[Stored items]
================================
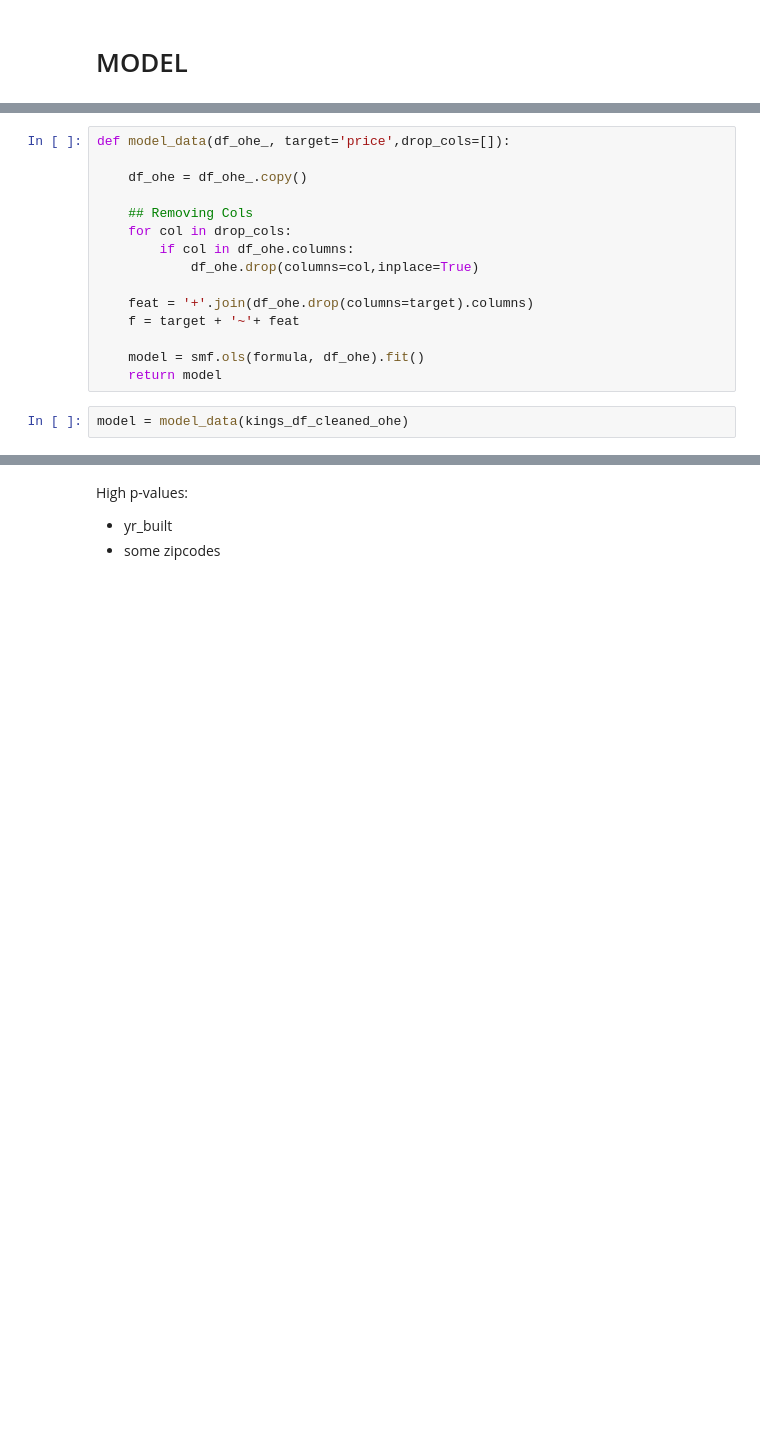
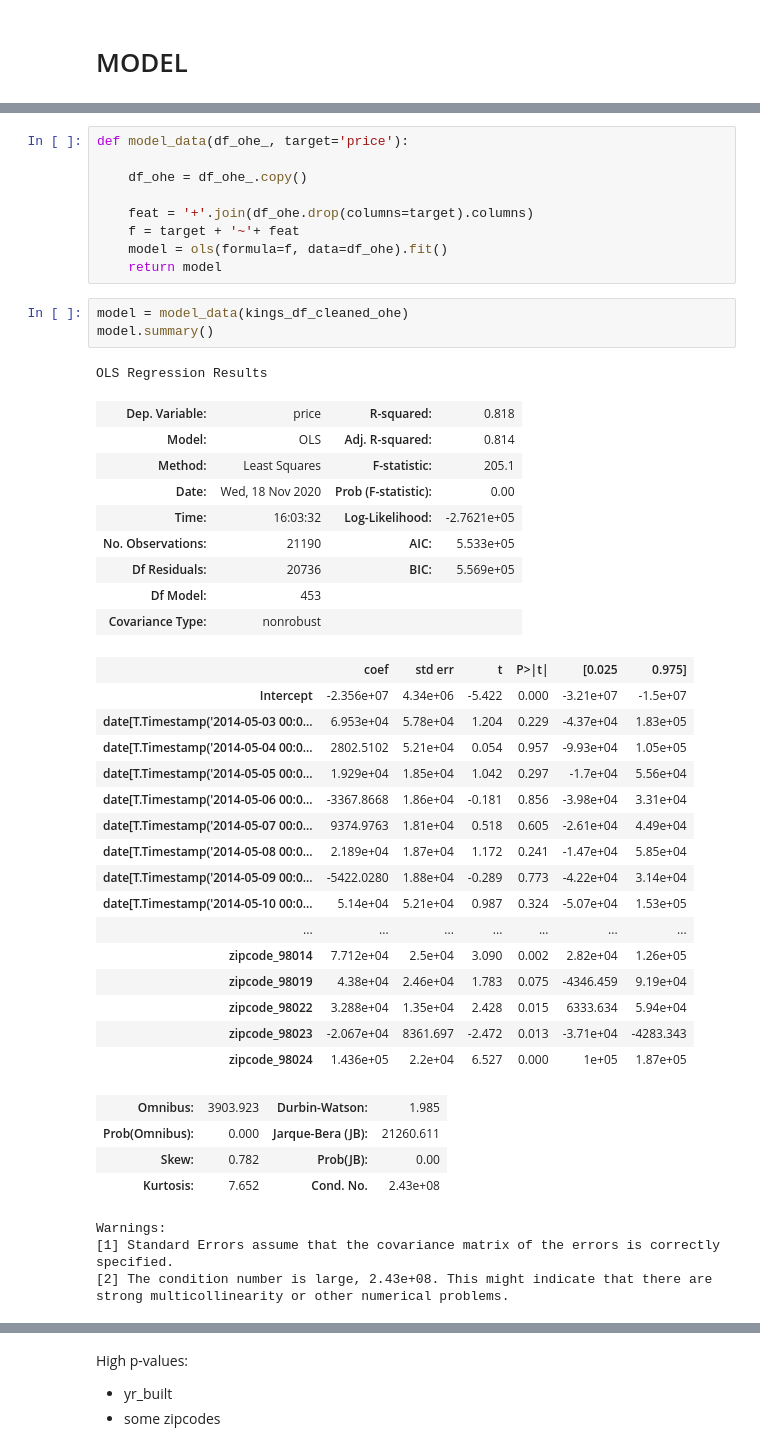
Before and after one commit to alimahzoon/King-County-House-Sales, a Jupyter notebook: student.ipynb, the cells around one changed output, grey strips where cells are left out. Saved outputs shown, nothing was run; the diff lists cells and outputs as text; blank space fills up the shorter version.

```diff
--- a/student.ipynb
+++ b/student.ipynb
@@ -570,18 +581,48 @@ kings_df_cleaned_ohe.head()
 # %%
-def model_data(df_ohe_, target='price',drop_cols=[]):
+def model_data(df_ohe_, target='price'):
 
     df_ohe = df_ohe_.copy()
 
-    ## Removing Cols
-    for col in drop_cols:
-        if col in df_ohe.columns:
-            df_ohe.drop(columns=col,inplace=True)
-
     feat = '+'.join(df_ohe.drop(columns=target).columns)
     f = target + '~'+ feat
-
-    model = smf.ols(formula, df_ohe).fit()
+    model = ols(formula=f, data=df_ohe).fit()
     return model
 # %%
 model = model_data(kings_df_cleaned_ohe)
+model.summary()
+# %% [output]
+OLS Regression Results
+| Dep. Variable: | price | R-squared: | 0.818 |
+| Model: | OLS | Adj. R-squared: | 0.814 |
+| Method: | Least Squares | F-statistic: | 205.1 |
+| Date: | Wed, 18 Nov 2020 | Prob (F-statistic): | 0.00 |
+| Time: | 16:03:32 | Log-Likelihood: | -2.7621e+05 |
+| No. Observations: | 21190 | AIC: | 5.533e+05 |
+| Df Residuals: | 20736 | BIC: | 5.569e+05 |
+| Df Model: | 453 |  |  |
+| Covariance Type: | nonrobust |  |  |
+|  | coef | std err | t | P>|t| | [0.025 | 0.975] |
+| Intercept | -2.356e+07 | 4.34e+06 | -5.422 | 0.000 | -3.21e+07 | -1.5e+07 |
+| date[T.Timestamp('2014-05-03 00:0... | 6.953e+04 | 5.78e+04 | 1.204 | 0.229 | -4.37e+04 | 1.83e+05 |
+| date[T.Timestamp('2014-05-04 00:0... | 2802.5102 | 5.21e+04 | 0.054 | 0.957 | -9.93e+04 | 1.05e+05 |
+| date[T.Timestamp('2014-05-05 00:0... | 1.929e+04 | 1.85e+04 | 1.042 | 0.297 | -1.7e+04 | 5.56e+04 |
+| date[T.Timestamp('2014-05-06 00:0... | -3367.8668 | 1.86e+04 | -0.181 | 0.856 | -3.98e+04 | 3.31e+04 |
+| date[T.Timestamp('2014-05-07 00:0... | 9374.9763 | 1.81e+04 | 0.518 | 0.605 | -2.61e+04 | 4.49e+04 |
+| date[T.Timestamp('2014-05-08 00:0... | 2.189e+04 | 1.87e+04 | 1.172 | 0.241 | -1.47e+04 | 5.85e+04 |
+| date[T.Timestamp('2014-05-09 00:0... | -5422.0280 | 1.88e+04 | -0.289 | 0.773 | -4.22e+04 | 3.14e+04 |
+| date[T.Timestamp('2014-05-10 00:0... | 5.14e+04 | 5.21e+04 | 0.987 | 0.324 | -5.07e+04 | 1.53e+05 |
+| ... | ... | ... | ... | ... | ... | ... |
+| zipcode_98014 | 7.712e+04 | 2.5e+04 | 3.090 | 0.002 | 2.82e+04 | 1.26e+05 |
+| zipcode_98019 | 4.38e+04 | 2.46e+04 | 1.783 | 0.075 | -4346.459 | 9.19e+04 |
+| zipcode_98022 | 3.288e+04 | 1.35e+04 | 2.428 | 0.015 | 6333.634 | 5.94e+04 |
+| zipcode_98023 | -2.067e+04 | 8361.697 | -2.472 | 0.013 | -3.71e+04 | -4283.343 |
+| zipcode_98024 | 1.436e+05 | 2.2e+04 | 6.527 | 0.000 | 1e+05 | 1.87e+05 |
+| Omnibus: | 3903.923 | Durbin-Watson: | 1.985 |
+| Prob(Omnibus): | 0.000 | Jarque-Bera (JB): | 21260.611 |
+| Skew: | 0.782 | Prob(JB): | 0.00 |
+| Kurtosis: | 7.652 | Cond. No. | 2.43e+08 |
+Warnings:
+[1] Standard Errors assume that the covariance matrix of the errors is correctly specified.
+[2] The condition number is large, 2.43e+08. This might indicate that there are
+strong multicollinearity or other numerical problems.
 # %%
```
Also changed, not shown: parts of 19 cells of this notebook.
================================
* [HOW TO COMPLETE THIS TASK]:
Show the lines of the entries that include the string "target", copying each in full.

* [TASK RESULT]:
-def model_data(df_ohe_, target='price',drop_cols=[]):
+def model_data(df_ohe_, target='price'):
     feat = '+'.join(df_ohe.drop(columns=target).columns)
     f = target + '~'+ feat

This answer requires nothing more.